──────── Task data ────────

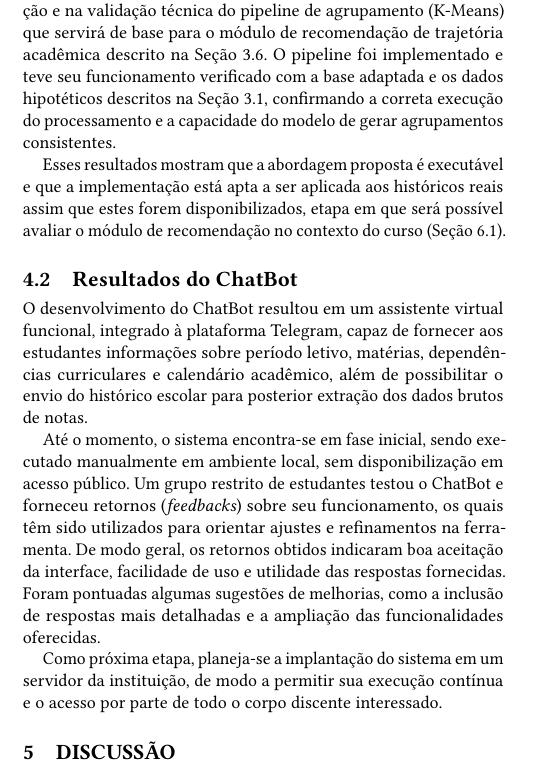
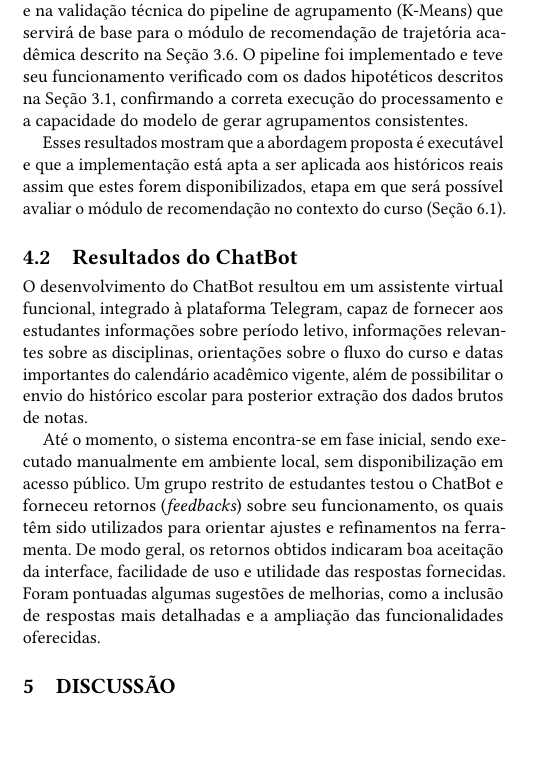
Before and after one commit to d-olivr/artigo-ic, a LaTeX document (main.tex, which reads 40-resultados.tex): part of one column of page 3 of 5, cut so that both start at the same text, the shorter picture padded with empty space. Compiled offline with pdfLaTeX.

Commit message:
feat: altera descricao de funcionalidades do bot

```diff
--- a/40-resultados.tex
+++ b/40-resultados.tex
@@ -3,7 +3,7 @@
 \subsection{Módulo de recomendação de trajetória acadêmica}
 \label{sec:resultados_algoritmo}
 
-Nesta etapa do trabalho, o esforço concentrou-se na implementação e na validação técnica do pipeline de agrupamento (K-Means) que servirá de base para o módulo de recomendação de trajetória acadêmica descrito na Seção~3.6. O pipeline foi implementado e teve seu funcionamento verificado com a base adaptada e os dados hipotéticos descritos na Seção~3.1, confirmando a correta execução do processamento e a capacidade do modelo de gerar agrupamentos consistentes.
+Nesta etapa do trabalho, o esforço concentrou-se na implementação e na validação técnica do pipeline de agrupamento (K-Means) que servirá de base para o módulo de recomendação de trajetória acadêmica descrito na Seção~3.6. O pipeline foi implementado e teve seu funcionamento verificado com os dados hipotéticos descritos na Seção~3.1, confirmando a correta execução do processamento e a capacidade do modelo de gerar agrupamentos consistentes.
 
 Esses resultados mostram que a abordagem proposta é executável e que a implementação está apta a ser aplicada aos históricos reais assim que estes forem disponibilizados, etapa em que será possível avaliar o módulo de recomendação no contexto do curso (Seção~6.1).
 
@@ -12,19 +12,11 @@ Esses resultados mostram que a abordagem proposta é executável e que a impleme
 
 O desenvolvimento do ChatBot resultou em um assistente virtual funcional,
 integrado à plataforma Telegram, capaz de fornecer aos estudantes informações
-sobre período letivo, matérias, dependências curriculares e calendário acadêmico,
-além de possibilitar o envio do histórico escolar para posterior extração dos
-dados brutos de notas.
+sobre período letivo, informações relevantes sobre as disciplinas, orientações sobre o fluxo do curso e datas importantes do calendário acadêmico vigente, além de possibilitar o envio do histórico escolar para posterior extração dos dados brutos de notas.
 
 Até o momento, o sistema encontra-se em fase inicial, sendo executado manualmente
 em ambiente local, sem disponibilização em acesso público. Um grupo restrito de
 estudantes testou o ChatBot e forneceu retornos (\textit{feedbacks}) sobre seu
 funcionamento, os quais têm sido utilizados para orientar ajustes e refinamentos
 na ferramenta. De modo geral, os retornos obtidos indicaram boa aceitação da
-interface, facilidade de uso e utilidade das respostas fornecidas. Foram
-pontuadas algumas sugestões de melhorias, como a inclusão de respostas mais
-detalhadas e a ampliação das funcionalidades oferecidas.
-
-Como próxima etapa, planeja-se a implantação do sistema em um servidor da
-instituição, de modo a permitir sua execução contínua e o acesso por parte de
-todo o corpo discente interessado.
+interface, facilidade de uso e utilidade das respostas fornecidas. Foram pontuadas algumas sugestões de melhorias, como a inclusão de respostas mais detalhadas e a ampliação das funcionalidades oferecidas.
```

────────

Description of the task: If pictures appear among the records, do not carry them over; retype the rest exactly.

Response:
Before and after one commit to d-olivr/artigo-ic, a LaTeX document (main.tex, which reads 40-resultados.tex): part of one column of page 3 of 5, cut so that both start at the same text, the shorter picture padded with empty space. Compiled offline with pdfLaTeX.

Commit message:
feat: altera descricao de funcionalidades do bot

```diff
--- a/40-resultados.tex
+++ b/40-resultados.tex
@@ -3,7 +3,7 @@
 \subsection{Módulo de recomendação de trajetória acadêmica}
 \label{sec:resultados_algoritmo}
 
-Nesta etapa do trabalho, o esforço concentrou-se na implementação e na validação técnica do pipeline de agrupamento (K-Means) que servirá de base para o módulo de recomendação de trajetória acadêmica descrito na Seção~3.6. O pipeline foi implementado e teve seu funcionamento verificado com a base adaptada e os dados hipotéticos descritos na Seção~3.1, confirmando a correta execução do processamento e a capacidade do modelo de gerar agrupamentos consistentes.
+Nesta etapa do trabalho, o esforço concentrou-se na implementação e na validação técnica do pipeline de agrupamento (K-Means) que servirá de base para o módulo de recomendação de trajetória acadêmica descrito na Seção~3.6. O pipeline foi implementado e teve seu funcionamento verificado com os dados hipotéticos descritos na Seção~3.1, confirmando a correta execução do processamento e a capacidade do modelo de gerar agrupamentos consistentes.
 
 Esses resultados mostram que a abordagem proposta é executável e que a implementação está apta a ser aplicada aos históricos reais assim que estes forem disponibilizados, etapa em que será possível avaliar o módulo de recomendação no contexto do curso (Seção~6.1).
 
@@ -12,19 +12,11 @@ Esses resultados mostram que a abordagem proposta é executável e que a impleme
 
 O desenvolvimento do ChatBot resultou em um assistente virtual funcional,
 integrado à plataforma Telegram, capaz de fornecer aos estudantes informações
-sobre período letivo, matérias, dependências curriculares e calendário acadêmico,
-além de possibilitar o envio do histórico escolar para posterior extração dos
-dados brutos de notas.
+sobre período letivo, informações relevantes sobre as disciplinas, orientações sobre o fluxo do curso e datas importantes do calendário acadêmico vigente, além de possibilitar o envio do histórico escolar para posterior extração dos dados brutos de notas.
 
 Até o momento, o sistema encontra-se em fase inicial, sendo executado manualmente
 em ambiente local, sem disponibilização em acesso público. Um grupo restrito de
 estudantes testou o ChatBot e forneceu retornos (\textit{feedbacks}) sobre seu
 funcionamento, os quais têm sido utilizados para orientar ajustes e refinamentos
 na ferramenta. De modo geral, os retornos obtidos indicaram boa aceitação da
-interface, facilidade de uso e utilidade das respostas fornecidas. Foram
-pontuadas algumas sugestões de melhorias, como a inclusão de respostas mais
-detalhadas e a ampliação das funcionalidades oferecidas.
-
-Como próxima etapa, planeja-se a implantação do sistema em um servidor da
-instituição, de modo a permitir sua execução contínua e o acesso por parte de
-todo o corpo discente interessado.
+interface, facilidade de uso e utilidade das respostas fornecidas. Foram pontuadas algumas sugestões de melhorias, como a inclusão de respostas mais detalhadas e a ampliação das funcionalidades oferecidas.
```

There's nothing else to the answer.